TASK INPUTS:

○ ○ ○ ○ ○ ○ ○

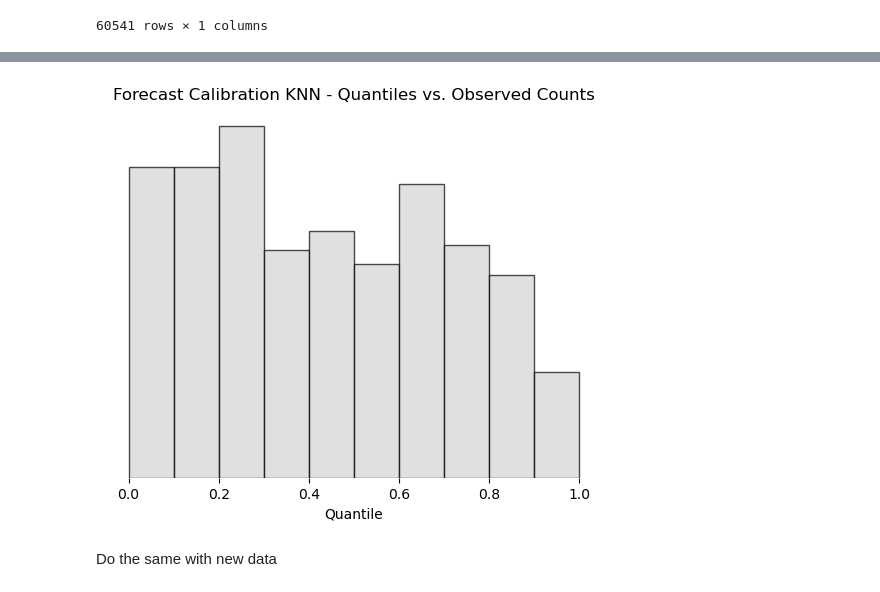
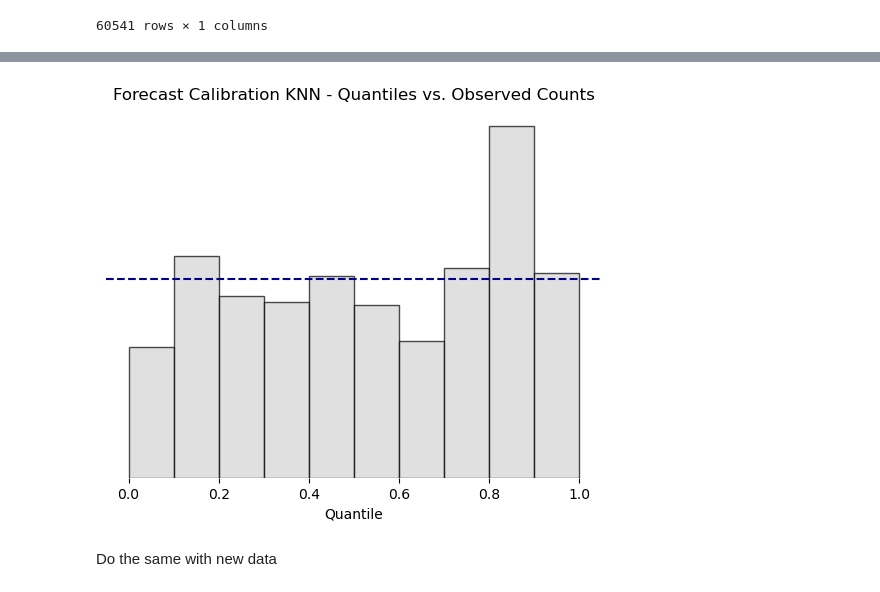
Before and after one commit to mweinreuter/PTSFC, a Jupyter notebook: energy_consumption/models/knn/knn.ipynb, the cells around one changed output, grey strips where cells are left out. Cells and saved outputs as stored; diff of their text form; code cells hidden in the pictures.

```diff
--- a/energy_consumption/models/knn/knn.ipynb
+++ b/energy_consumption/models/knn/knn.ipynb
@@ -156,0 +112,3 @@ y
+# %%
+for i in range(5):
+    X_train, X_test = energydata[:-i*168], energydata[-i*168:-i*168+100]
@@ -650,8 +562,10 @@ array([1.13621602, 1.13621602, 1.13621602, 1.14318145, 1.14813885,
 # %%
+from math import sqrt
+
 residuals = pd.read_csv(
-    'c:\\Users\\Maria\\Documents\\Studium\\Pyhton Projekte\\PTSFC\\energy_consumption\\models\\knn\\residuals.csv')
+    'c:\\Users\\Maria\\Documents\\Studium\\Pyhton Projekte\\PTSFC\\energy_consumption\\models\\knn\\data\\residuals.csv')
 distances = pd.read_csv(
-    'c:\\Users\\Maria\\Documents\\Studium\\Pyhton Projekte\\PTSFC\\energy_consumption\\models\\knn\\distances.csv')
+    'c:\\Users\\Maria\\Documents\\Studium\\Pyhton Projekte\\PTSFC\\energy_consumption\\models\\knn\\data\\distances.csv')
 
 def get_quantiles(mean_est, neighbor_distances, quantiles):
 
@@ -664,18 +578,28 @@ def get_quantiles(mean_est, neighbor_distances, quantiles):
 
     mean_residuals = np.array(residuals.mean(axis=0))
     mean_corr = np.array(mean_est) - mean_residuals
+    std_dev_residuals = np.sqrt(np.array((residuals.var(axis=0)) * (200 / (200 - 54))))  # estimate std --> take 1/(N-K), N = 200, K = 54
 
-    std_dev_residuals = np.array(residuals.std(axis=0))
     for q in quantiles:
-        quantile_df[f'q{q}'] = mean_corr+distance_ratio*norm.ppf(q, loc=0)*std_dev_residuals*(0.75)
+            quantile_df[f'q{q}'] = mean_corr+norm.ppf(q, loc=0)*(distance_ratio*std_dev_residuals + sqrt(1.0417))
 
     return quantile_df
 # %%
+import pandas as pd
+import numpy as np
+
+import statsmodels.api as sm
+from sklearn.neighbors import KNeighborsRegressor
+
+from energy_consumption.feature_selection.extract import extract_energy_data, extract_all_features
+from energy_consumption.help_functions.drop_years import drop_years
+from energy_consumption.help_functions import get_forecast_timestamps, create_submission_frame
+
 def get_KNNRegression_forecasts(energydata=np.nan, indexes=[47, 51, 55, 71, 75, 79], quantiles=[0.025, 0.25, 0.5, 0.75, 0.975], periods=100, abs_eval = False):
 
     if type(energydata) == float:
         # use derived optimum for number of years
-        energydata = extract_energy_data.get_data(num_years=0.25) # change to 7
+        energydata = extract_energy_data.get_data(num_years=7) # change to 7
 
     energydata = extract_all_features.get_energy_and_standardized_features2(
         energydata, knn=True)
@@ -693,14 +617,14 @@ def get_KNNRegression_forecasts(energydata=np.nan, indexes=[47, 51, 55, 71, 75,
     X, X_pred = drop_years(X, X_pred)
 
     # fit KNNRegression with best k
-    knn_model = KNeighborsRegressor(n_neighbors=5, weights='distance')
+    knn_model = KNeighborsRegressor(n_neighbors=13, weights='distance')
 
     # Fit the model on the scaled data
     knn_model.fit(X, y)
 
     # estimate forecast mean
     mean_est = knn_model.predict(X_pred)
-    neighbor_distances, neighbor_indizes = knn_model.kneighbors(X_pred, 5)
+    neighbor_distances, neighbor_indizes = knn_model.kneighbors(X_pred, 13)
 
     # estimate quantile forecasts
     quantile_forecasts = get_quantiles(
@@ -755,7 +679,7 @@ nd
 pit_merged = pd.DataFrame(columns=['date_time', 'q0.1', 'q0.2', 'q0.3', 'q0.4', 'q0.5', 'q0.6',
                                    'q0.7', 'q0.8', 'q0.9', 'energy_consumption'])
 quantiles = [0.1, 0.2, 0.3, 0.4, 0.5, 0.6, 0.7, 0.8, 0.9]
-for i in range(1, 10):
+for i in range(1, 8):
     print(f'start of round {i}')
     forecasts = get_KNNRegression_forecasts(energydata[:i*(-168)],
                                        indexes=list(range(100)),
@@ -834,21 +758,28 @@ ordered_quantile_counts
 # %%
 import matplotlib.pyplot as plt
 
 counts = list(ordered_quantile_counts.values())
 bar_width = 0.1
+
+# Calculate the mean of the y-values
+mean_value = sum(counts) / len(counts)
 
 quantiles = [0.1, 0.2, 0.3, 0.4, 0.5, 0.6, 0.7, 0.8, 0.9, 1]
 # Centering the bars on the left-hand side of their ticks
 plt.bar([q - bar_width for q in quantiles], counts,
         width=bar_width, color='lightgrey', alpha=0.7, align='edge', edgecolor='black')
 plt.xlabel('Quantile')
 plt.yticks([])
 # Alternatively: observed counts in each quantile range
 plt.title('Forecast Calibration KNN - Quantiles vs. Observed Counts')
+
+# Plot mean
+plt.axhline(y=mean_value, color='darkblue', linestyle='--', label='Mean')
+
 plt.box(False)
 plt.show()
 # %% [output]
-[figure, old version]
+[figure, new version]
 # %% [markdown]
 Do the same with new data
 # %%
```
Also changed, not shown: parts of 40 cells of this notebook, 20 other files.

○ ○ ○ ○ ○ ○ ○

TASK BRIEF: Could you retype every record exactly, leaving the pictures out?

EXERCISE ANSWER:
Before and after one commit to mweinreuter/PTSFC, a Jupyter notebook: energy_consumption/models/knn/knn.ipynb, the cells around one changed output, grey strips where cells are left out. Cells and saved outputs as stored; diff of their text form; code cells hidden in the pictures.

```diff
--- a/energy_consumption/models/knn/knn.ipynb
+++ b/energy_consumption/models/knn/knn.ipynb
@@ -156,0 +112,3 @@ y
+# %%
+for i in range(5):
+    X_train, X_test = energydata[:-i*168], energydata[-i*168:-i*168+100]
@@ -650,8 +562,10 @@ array([1.13621602, 1.13621602, 1.13621602, 1.14318145, 1.14813885,
 # %%
+from math import sqrt
+
 residuals = pd.read_csv(
-    'c:\\Users\\Maria\\Documents\\Studium\\Pyhton Projekte\\PTSFC\\energy_consumption\\models\\knn\\residuals.csv')
+    'c:\\Users\\Maria\\Documents\\Studium\\Pyhton Projekte\\PTSFC\\energy_consumption\\models\\knn\\data\\residuals.csv')
 distances = pd.read_csv(
-    'c:\\Users\\Maria\\Documents\\Studium\\Pyhton Projekte\\PTSFC\\energy_consumption\\models\\knn\\distances.csv')
+    'c:\\Users\\Maria\\Documents\\Studium\\Pyhton Projekte\\PTSFC\\energy_consumption\\models\\knn\\data\\distances.csv')
 
 def get_quantiles(mean_est, neighbor_distances, quantiles):
 
@@ -664,18 +578,28 @@ def get_quantiles(mean_est, neighbor_distances, quantiles):
 
     mean_residuals = np.array(residuals.mean(axis=0))
     mean_corr = np.array(mean_est) - mean_residuals
+    std_dev_residuals = np.sqrt(np.array((residuals.var(axis=0)) * (200 / (200 - 54))))  # estimate std --> take 1/(N-K), N = 200, K = 54
 
-    std_dev_residuals = np.array(residuals.std(axis=0))
     for q in quantiles:
-        quantile_df[f'q{q}'] = mean_corr+distance_ratio*norm.ppf(q, loc=0)*std_dev_residuals*(0.75)
+            quantile_df[f'q{q}'] = mean_corr+norm.ppf(q, loc=0)*(distance_ratio*std_dev_residuals + sqrt(1.0417))
 
     return quantile_df
 # %%
+import pandas as pd
+import numpy as np
+
+import statsmodels.api as sm
+from sklearn.neighbors import KNeighborsRegressor
+
+from energy_consumption.feature_selection.extract import extract_energy_data, extract_all_features
+from energy_consumption.help_functions.drop_years import drop_years
+from energy_consumption.help_functions import get_forecast_timestamps, create_submission_frame
+
 def get_KNNRegression_forecasts(energydata=np.nan, indexes=[47, 51, 55, 71, 75, 79], quantiles=[0.025, 0.25, 0.5, 0.75, 0.975], periods=100, abs_eval = False):
 
     if type(energydata) == float:
         # use derived optimum for number of years
-        energydata = extract_energy_data.get_data(num_years=0.25) # change to 7
+        energydata = extract_energy_data.get_data(num_years=7) # change to 7
 
     energydata = extract_all_features.get_energy_and_standardized_features2(
         energydata, knn=True)
@@ -693,14 +617,14 @@ def get_KNNRegression_forecasts(energydata=np.nan, indexes=[47, 51, 55, 71, 75,
     X, X_pred = drop_years(X, X_pred)
 
     # fit KNNRegression with best k
-    knn_model = KNeighborsRegressor(n_neighbors=5, weights='distance')
+    knn_model = KNeighborsRegressor(n_neighbors=13, weights='distance')
 
     # Fit the model on the scaled data
     knn_model.fit(X, y)
 
     # estimate forecast mean
     mean_est = knn_model.predict(X_pred)
-    neighbor_distances, neighbor_indizes = knn_model.kneighbors(X_pred, 5)
+    neighbor_distances, neighbor_indizes = knn_model.kneighbors(X_pred, 13)
 
     # estimate quantile forecasts
     quantile_forecasts = get_quantiles(
@@ -755,7 +679,7 @@ nd
 pit_merged = pd.DataFrame(columns=['date_time', 'q0.1', 'q0.2', 'q0.3', 'q0.4', 'q0.5', 'q0.6',
                                    'q0.7', 'q0.8', 'q0.9', 'energy_consumption'])
 quantiles = [0.1, 0.2, 0.3, 0.4, 0.5, 0.6, 0.7, 0.8, 0.9]
-for i in range(1, 10):
+for i in range(1, 8):
     print(f'start of round {i}')
     forecasts = get_KNNRegression_forecasts(energydata[:i*(-168)],
                                        indexes=list(range(100)),
@@ -834,21 +758,28 @@ ordered_quantile_counts
 # %%
 import matplotlib.pyplot as plt
 
 counts = list(ordered_quantile_counts.values())
 bar_width = 0.1
+
+# Calculate the mean of the y-values
+mean_value = sum(counts) / len(counts)
 
 quantiles = [0.1, 0.2, 0.3, 0.4, 0.5, 0.6, 0.7, 0.8, 0.9, 1]
 # Centering the bars on the left-hand side of their ticks
 plt.bar([q - bar_width for q in quantiles], counts,
         width=bar_width, color='lightgrey', alpha=0.7, align='edge', edgecolor='black')
 plt.xlabel('Quantile')
 plt.yticks([])
 # Alternatively: observed counts in each quantile range
 plt.title('Forecast Calibration KNN - Quantiles vs. Observed Counts')
+
+# Plot mean
+plt.axhline(y=mean_value, color='darkblue', linestyle='--', label='Mean')
+
 plt.box(False)
 plt.show()
 # %% [output]
-[figure, old version]
+[figure, new version]
 # %% [markdown]
 Do the same with new data
 # %%
```
Also changed, not shown: parts of 40 cells of this notebook, 20 other files.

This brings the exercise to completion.